What are the guidelines for a Rabbit Run?
Here’s the basic list of goals, although they’re not all required:
Why are they called Rabbit Runs?
We’ve named them rabbit runs because of the obvious connection to our site name, but also because they’re quick and stay within the normal boundries. If you haven’t played the game and want to see some “real” gameplay, or if you just want to revisit the game, these are for you. Plus, we may do some tricks you haven’t seen before. We didn’t want to call them “quick runs” or something similar so as not to mislead people.
If these runs are practiced, doesn’t that automatically contradict the “normal gameplay” idea?
In some cases, maybe. In the Getting Up Rabbit Run there is a whole lot of combat towards the end. By the time the run was filmed, Tommy was much better at the combat than he was the first time he was there, and it actually looks much more exciting and easier. Instances like these will be mentioned in the run notes.
- Pick a good level that shows off a lot of elements, preferably from around the middle of the game (or earlier) so there aren’t as many spoilers.
- Keep it entertaining.

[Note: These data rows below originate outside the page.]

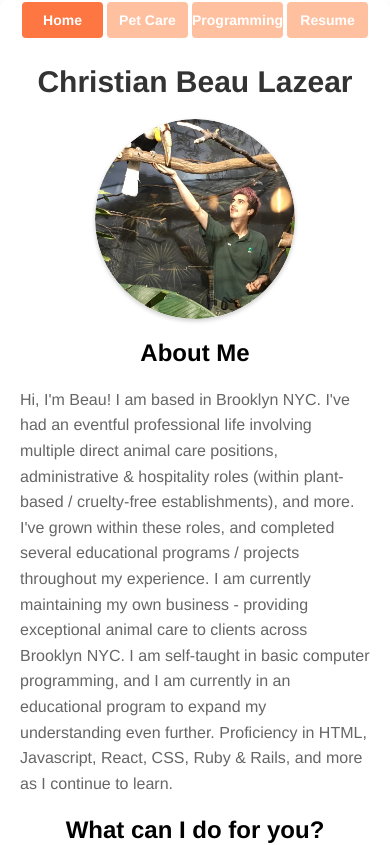
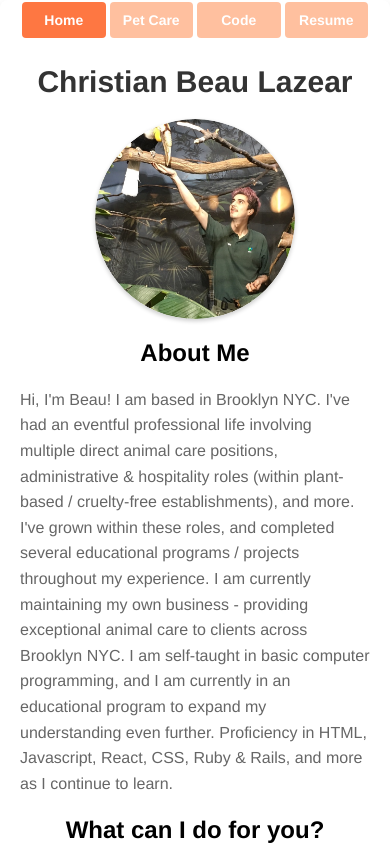
Before and after one commit to beaulazear/new-personal-site, a React (Create React App) app: page /#/ in a window 390 px wide. Shown: the top 845 px of the page. Built offline with nearby package versions, Linux system fonts and the light colour scheme.

Commit message:
changed programming button to say code to vit mobile view better

```diff
--- a/src/components/PageNavLinks.js
+++ b/src/components/PageNavLinks.js
@@ -8,7 +8,7 @@
         <div className="navigation">
             <NavLink to="/" className="navButtons">Home</NavLink>
             <NavLink to="/animal_care" className="navButtons">Pet Care</NavLink>
-            <NavLink to="/programming" className="navButtons">Programming</NavLink>
+            <NavLink to="/programming" className="navButtons">Code</NavLink>
             <NavLink to="/resume" className="navButtons">Resume</NavLink>
         </div>
     )
```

- Show as many cool things as you can (weapons, tricks, moves).
- Do it as quickly as possible, but don’t do things like bunny-hop (ironic, isn’t it?) the whole thing because that’s annoying to watch. Same with running diagonally just because it’s faster, and so on.
- Do it as flawlessly as you can. However, sometimes a mistake is worth showing. For instance, in the Getting Up Rabbit Run there is a part where Tommy tried to jump over a wall, but the auto-grab made him land on it. Clearly a mistake, but it really shows how that can get annoying, which is something you’ll experience playing the game.
- Don’t use any glitches.
- Try to keep the video under 15 min. Ten minutes is a good average.
- Attempt a single-segment (uncut video) run if you’re up to the challenge.
Trust us though, we’re not that good, and we’re lazy, so these are no expert runs. They should still give you a pretty good idea of what you’ll experience.
Rants and Articles:
You seem to bitch about games a lot. Why are you doing this if you hate them so much?
If you think about it, it’s the games you like that get the most criticism. If the game is terrible you throw it in the corner and never look at it again, because it’s not even worth talking about. We like discussing what works in a game and what doesn’t, and how it could be made better.
Do you beat the whole game before you write a review?
Typically, yes. We think it’s unfair to developers (and readers) to review a game if we’ve only played part of it. Some games take a while to get going, or change drastically throughout the levels (e.g. Psychonauts). Since we have no deadlines, we write reviews when we feel like it, and if we’re playing a game, we’re probably going to beat it.
There may be some cases where we just have to rant about some aspect of a game we didn’t finish (a game we just absolutely couldn’t stand to keep playing), but in those cases we’ll tell you how far we got. If it doesn’t say, you can safely assume we beat the whole game.
Why are you reviewing a game that came out X years ago?
Probably because we finally got around to playing it. If you think only new games are worth playing, this probably isn’t the site for you. We know other people have stacks of games to play as well, or just never bought a certain game. Now that they’re on sale or used, you might want to pick them up. It’s also sometimes worth seeing how a game ages — in some cases games score higher with reviewers simply because of the new technology. Now that it’s no longer new, we can have a less biased opinion.
I can’t find the scores you gave the games in your reviews!
There aren’t any. We purposely don’t rate games by a number. If you really need a number, then just assume we rated it an 8 out of 10, with 6 being the highest.
Then how do I know how good the game is?
Read the review? We don’t like numbers because that assumes every gamer is the same. Some people like stealth, some people like music games, some people like FPS games, some people hate all of those things. While a rating probably compares the game to others in the same genre (not necessarily a good thing either), there are different things people want out of games, so we’d rather just address those directly. If you want numbers go read metacritic (we do). Scores are definitely a necessary evil in this business, but since so many other people are doing it, we feel we can go indepth with our reviews and do it our own way. We almost expect you to have already read other reviews.